# TASK DETAILS:
Hunt for the word "nivaskanniah" across the entries below, copying each line that holds it.

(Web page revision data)
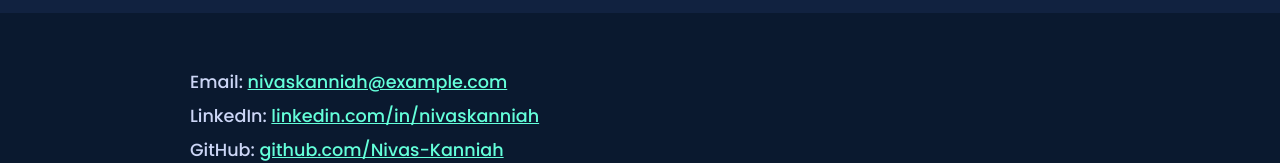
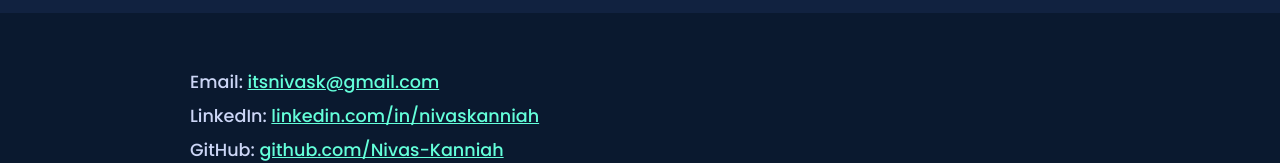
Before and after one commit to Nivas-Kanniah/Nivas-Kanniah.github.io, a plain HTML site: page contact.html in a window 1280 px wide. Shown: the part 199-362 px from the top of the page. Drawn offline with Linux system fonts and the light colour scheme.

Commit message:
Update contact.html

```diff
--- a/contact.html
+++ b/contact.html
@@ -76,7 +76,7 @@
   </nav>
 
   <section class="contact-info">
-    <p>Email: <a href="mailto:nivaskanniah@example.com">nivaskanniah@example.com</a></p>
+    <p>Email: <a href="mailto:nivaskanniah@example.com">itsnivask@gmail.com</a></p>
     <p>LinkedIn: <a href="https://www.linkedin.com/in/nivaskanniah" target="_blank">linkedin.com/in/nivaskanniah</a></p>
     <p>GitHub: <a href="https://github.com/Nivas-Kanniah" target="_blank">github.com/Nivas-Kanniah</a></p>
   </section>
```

==

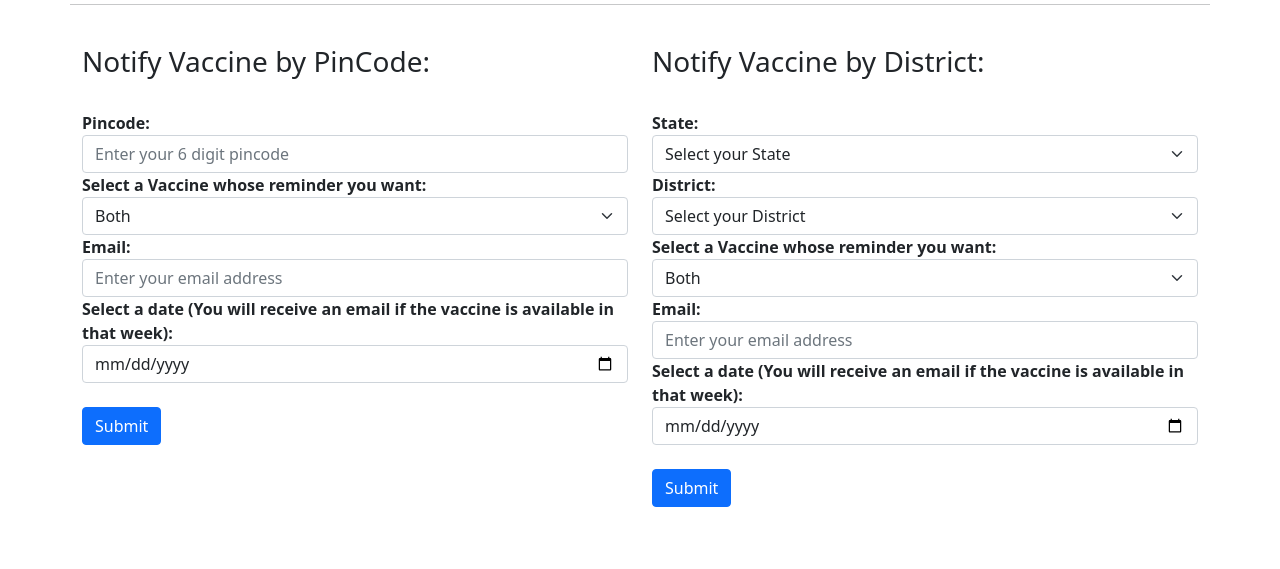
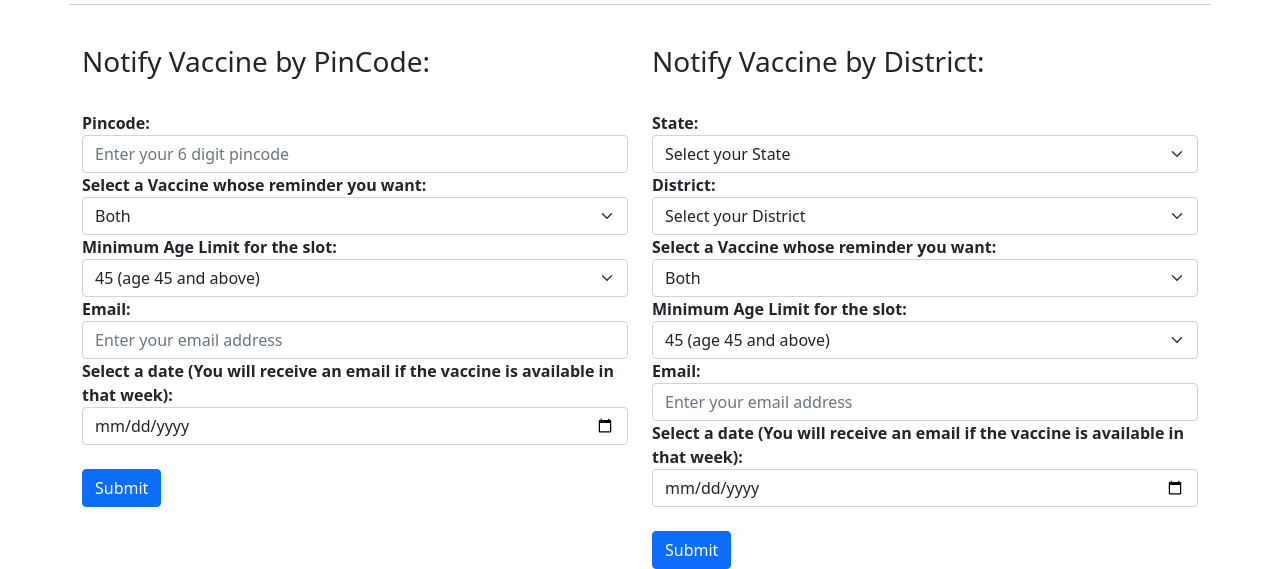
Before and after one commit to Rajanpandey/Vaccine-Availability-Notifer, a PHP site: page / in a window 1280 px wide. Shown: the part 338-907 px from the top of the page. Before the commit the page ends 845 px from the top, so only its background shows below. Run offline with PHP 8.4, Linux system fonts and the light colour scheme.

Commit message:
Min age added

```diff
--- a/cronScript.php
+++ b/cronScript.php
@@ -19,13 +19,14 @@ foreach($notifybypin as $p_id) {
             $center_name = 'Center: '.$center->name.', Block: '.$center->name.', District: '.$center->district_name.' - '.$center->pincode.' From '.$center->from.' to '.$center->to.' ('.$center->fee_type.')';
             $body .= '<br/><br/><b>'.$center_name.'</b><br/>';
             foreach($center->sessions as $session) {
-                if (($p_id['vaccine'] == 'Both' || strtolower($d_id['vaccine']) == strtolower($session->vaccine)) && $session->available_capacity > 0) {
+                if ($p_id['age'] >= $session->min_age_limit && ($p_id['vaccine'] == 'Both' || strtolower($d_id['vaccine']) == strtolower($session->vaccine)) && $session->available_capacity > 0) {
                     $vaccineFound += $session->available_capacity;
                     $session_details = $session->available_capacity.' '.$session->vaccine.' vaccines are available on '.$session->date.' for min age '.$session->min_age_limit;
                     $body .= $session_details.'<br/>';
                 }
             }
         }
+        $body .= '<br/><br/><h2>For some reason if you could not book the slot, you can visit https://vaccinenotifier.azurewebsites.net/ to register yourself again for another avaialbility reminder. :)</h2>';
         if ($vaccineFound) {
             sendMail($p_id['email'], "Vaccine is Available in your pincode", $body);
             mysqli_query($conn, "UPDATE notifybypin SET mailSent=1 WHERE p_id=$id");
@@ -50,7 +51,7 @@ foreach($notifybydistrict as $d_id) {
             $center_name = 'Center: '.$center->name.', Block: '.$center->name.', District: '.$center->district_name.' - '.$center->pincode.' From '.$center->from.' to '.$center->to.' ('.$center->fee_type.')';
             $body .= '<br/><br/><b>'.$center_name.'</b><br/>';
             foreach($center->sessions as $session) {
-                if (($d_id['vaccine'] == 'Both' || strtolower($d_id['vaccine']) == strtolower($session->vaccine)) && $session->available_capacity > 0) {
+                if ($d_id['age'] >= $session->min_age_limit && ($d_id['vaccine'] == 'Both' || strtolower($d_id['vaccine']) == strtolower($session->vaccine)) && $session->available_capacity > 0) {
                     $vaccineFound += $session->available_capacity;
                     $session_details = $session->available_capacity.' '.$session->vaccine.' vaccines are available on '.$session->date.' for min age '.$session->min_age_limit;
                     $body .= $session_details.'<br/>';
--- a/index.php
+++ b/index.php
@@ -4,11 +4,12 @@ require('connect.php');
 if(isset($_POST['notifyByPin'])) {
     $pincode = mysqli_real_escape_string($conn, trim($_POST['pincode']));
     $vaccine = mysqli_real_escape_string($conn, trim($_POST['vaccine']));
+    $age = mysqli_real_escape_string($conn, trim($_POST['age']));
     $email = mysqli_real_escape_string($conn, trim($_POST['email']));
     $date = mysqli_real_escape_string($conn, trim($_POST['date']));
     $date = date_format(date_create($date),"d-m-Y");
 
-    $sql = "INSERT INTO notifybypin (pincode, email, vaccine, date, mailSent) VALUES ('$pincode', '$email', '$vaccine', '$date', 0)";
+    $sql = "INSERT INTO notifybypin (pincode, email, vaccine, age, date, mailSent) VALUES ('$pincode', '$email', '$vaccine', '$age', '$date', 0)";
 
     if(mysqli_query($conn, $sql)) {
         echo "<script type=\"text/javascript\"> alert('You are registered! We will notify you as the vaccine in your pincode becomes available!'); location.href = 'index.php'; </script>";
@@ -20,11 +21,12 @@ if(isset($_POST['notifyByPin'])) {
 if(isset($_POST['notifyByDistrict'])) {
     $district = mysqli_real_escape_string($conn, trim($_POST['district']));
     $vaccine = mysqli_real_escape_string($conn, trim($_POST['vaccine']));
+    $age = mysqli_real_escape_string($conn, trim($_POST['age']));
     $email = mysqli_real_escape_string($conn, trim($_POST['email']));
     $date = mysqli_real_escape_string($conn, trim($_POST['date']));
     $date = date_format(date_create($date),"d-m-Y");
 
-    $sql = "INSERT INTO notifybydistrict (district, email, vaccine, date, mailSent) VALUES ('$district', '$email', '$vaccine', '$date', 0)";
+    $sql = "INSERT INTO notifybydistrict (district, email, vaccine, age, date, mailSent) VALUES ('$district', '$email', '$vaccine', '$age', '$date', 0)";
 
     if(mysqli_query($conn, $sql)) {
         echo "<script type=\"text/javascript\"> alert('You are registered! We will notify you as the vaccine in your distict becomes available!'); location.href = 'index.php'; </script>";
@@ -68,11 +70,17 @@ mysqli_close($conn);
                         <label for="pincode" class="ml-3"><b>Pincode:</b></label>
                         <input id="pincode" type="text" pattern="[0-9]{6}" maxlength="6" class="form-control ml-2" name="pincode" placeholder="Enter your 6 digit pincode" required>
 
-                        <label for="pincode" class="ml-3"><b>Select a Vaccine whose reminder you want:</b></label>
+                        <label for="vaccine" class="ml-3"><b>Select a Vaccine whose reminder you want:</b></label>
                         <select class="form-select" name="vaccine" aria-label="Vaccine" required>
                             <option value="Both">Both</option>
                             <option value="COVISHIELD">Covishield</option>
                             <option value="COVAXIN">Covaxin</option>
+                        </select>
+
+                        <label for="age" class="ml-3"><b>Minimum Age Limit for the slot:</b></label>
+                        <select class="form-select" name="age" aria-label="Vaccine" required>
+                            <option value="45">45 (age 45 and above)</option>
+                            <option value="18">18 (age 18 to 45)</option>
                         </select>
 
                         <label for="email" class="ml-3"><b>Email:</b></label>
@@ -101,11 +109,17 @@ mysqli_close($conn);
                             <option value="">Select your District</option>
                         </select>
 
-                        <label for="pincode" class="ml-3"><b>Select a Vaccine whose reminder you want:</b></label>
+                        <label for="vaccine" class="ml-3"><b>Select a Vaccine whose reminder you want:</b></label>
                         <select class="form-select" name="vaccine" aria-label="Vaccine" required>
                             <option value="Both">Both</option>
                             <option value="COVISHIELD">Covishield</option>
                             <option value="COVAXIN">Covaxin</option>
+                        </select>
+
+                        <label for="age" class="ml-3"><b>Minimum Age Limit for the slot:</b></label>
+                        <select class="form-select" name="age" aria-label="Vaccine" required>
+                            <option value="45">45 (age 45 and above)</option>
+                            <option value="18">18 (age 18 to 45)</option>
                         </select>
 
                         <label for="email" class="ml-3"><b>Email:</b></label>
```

# EXPECTED ANSWER:
-    <p>Email: <a href="mailto:nivaskanniah@example.com">nivaskanniah@example.com</a></p>
+    <p>Email: <a href="mailto:nivaskanniah@example.com">itsnivask@gmail.com</a></p>
     <p>LinkedIn: <a href="https://www.linkedin.com/in/nivaskanniah" target="_blank">linkedin.com/in/nivaskanniah</a></p>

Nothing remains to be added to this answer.